The rise in Kongsberg’s shares is nearly double the growth of the main index at the Oslo Stock Exchange. It’s up 11.6 percent since November, even more than the New York Stock Exchange, which is up 10 percent.
“We’ve had strong growth in our market,” Frank Stølan, who leads Kongsberg’s communications systems division, told DN. Last week the company won a contract worth NOK 52 million for its antenne and radio systems from Comrod, another Norwegian company doing business with the military. The Rogaland-based firm thinks volume will increase.
“The signals are there,” Comrod chief Ole Gunnar Fjelde told DN. “There’s little indication, at any rate, that there will be any reduction.”
‘Generally positive effect’
Trump promised to boost defense spending during his presidential campaign and made it clear he expects US allies in NATO to do the same. “Many countries see that they need to boost the defense budgets they have,” Stølan told DN. “I don’t think they’re going to go down in either America or Europe.”
Anne Gjøen, chief analyst at Handelsbanken, calls it the “Trump effect.” She said Trump “has had a generally positive effect on the stock market, but an extra good effect on the defense industry.” Elisabeth Holvik of Sparebank1-gruppen agrees. Defense is one of several Norwegian industries that can make money on the new US president, she said. Technology firms and shipyards are others.
While Trump has confounded and angered world leaders over his rash of executive orders that included a ban on entry to the US for refugees and citizens of seven mostly Muslim countries, his promises on tax reform, investment in infrastructure and deregulation can all spur growth in the minds of investors. Others think Trump may get undue credit for it, though, since several leading economic indicators were rising long before the election was held. Norway’s economy, battered by the dive in oil prices, was believed to have bottomed out last fall and be back on the rise.
That’s clear in the still-booming real estate market and especially in the strong sales of holiday homes that can cost millions of kroner.

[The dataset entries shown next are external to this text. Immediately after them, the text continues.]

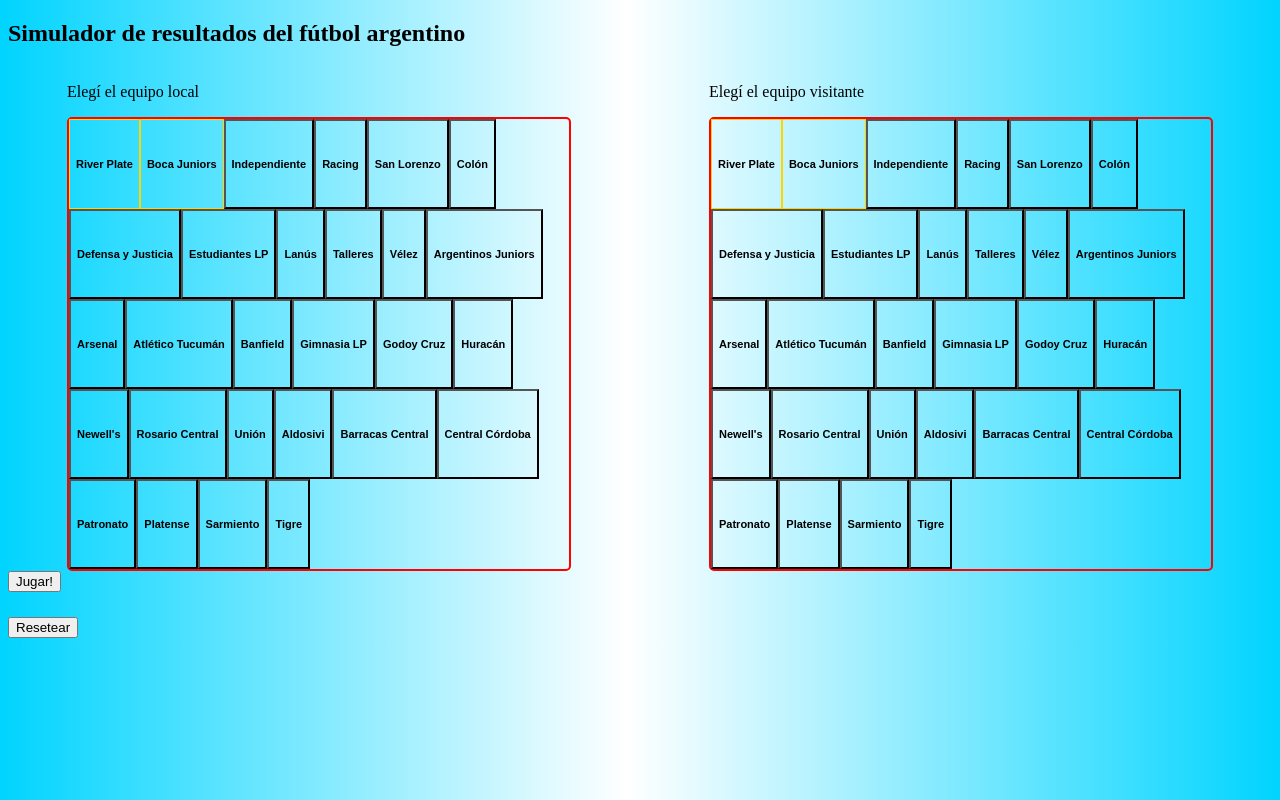
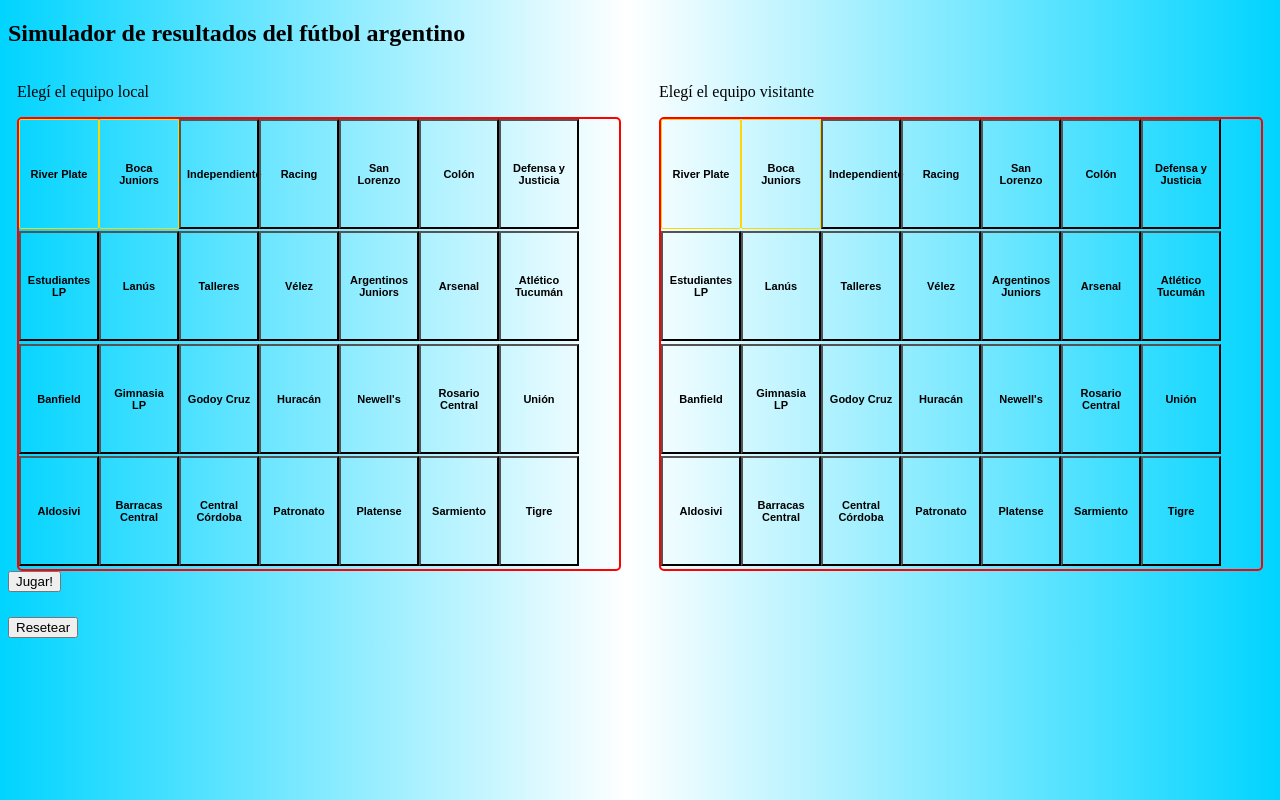
Before and after one commit to faldrighetti/simulador-futbol-argentino, a plain HTML site: page index.html in a window 1280 px wide. Drawn offline with Linux system fonts and the light colour scheme.

Commit message:
Ajusta boxes

```diff
--- a/main.css
+++ b/main.css
@@ -5,29 +5,38 @@
 .equipo-potencia{
     font-weight: bold;
     font-size: 11px;
+    height: 110px;
+    width: 80px;
+    border-radius: 2px;
     background-color: transparent;
-    border: solid gold 0.5px;
+    border: solid gold 1px;
 }
 
 .equipo-superior{
     font-weight: bold;
     font-size: 11px;
+    height: 110px;
+    width: 80px;
     background-color: transparent;
-    border: solid green 0.5 px;
+    border: solid green 1 px;
 }
 
 .equipo-normal{
     font-weight: bold;
     font-size: 11px;
+    height: 110px;
+    width: 80px;
     background-color: transparent;
-    border: solid orange 0.5 px;
+    border: solid orange 1 px;
 }
 
 .equipo-inferior{
     font-weight: bold;
     font-size: 11px;
+    height: 110px;
+    width: 80px;
     background-color: transparent;
-    border: solid orangered 0.5 px;
+    border: solid orangered 1 px;
 }
 
 .info{
@@ -69,7 +78,7 @@
     display: flex;
     flex-wrap: wrap;
     flex-direction: row;
-    width: 500px;
+    width: 600px;
     height: 450px;
 }
 
```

Even in hard-hit Rogaland, the traditional heart of Norway’s oil industy, demand for luxurious cabins in the mountains of Sirdal is high. “There’s still a lot of money in the district,” Njål Østerhus, who talks about a “bonanza” in holiday home sales, told DN. “Not everyone was working in the oil business. There are many companies that are doing well and many people who are inheriting large sums of of money.” They’re not hesitating to spend anywhere from NOK 7 million to more than NOK 12 million on a vacation home.
Norsk Industri, however, the national trade association for industrial employers, was ringing some warning bells this week when it issued a report showing that uncertainty among Norwegian export firms was higher than it had been in many years. Trump has jeopardized the future of many multilateral trade deals that lots of countries have spent lots of time negotiating, and his “America First” slogan raises fears of protectionism that will make it much more difficult to do business in the US.
“For a country like Norway that bases itself on so much export, we don’t like protectionism,” Knut Sunde, a director of Norsk Industri, told Norwegian Broadcasting (NRK) on Tuesday. Norwegian farmers are famously protectionistic and fear competition from abroad, but not most of the rest of the country’s business and industrial base.
“International agreements form the foundation for export industry, and when they’re thrown out and we don’t know what the outcome will be, it generates a lot of uncertainty,” Sunde said. “The problem now is both Brexit (which will require a new trade deal Britain) and that Trump is coming with completely new attitudes that are tearing up agreements and creating great uncertainty for the international economy and export opportunities.”
He calls that “bad news for a small, open economy like Norway’s.” Restored diplomatic and trade relations with China will help, however, with seafood sales alone expected to boom.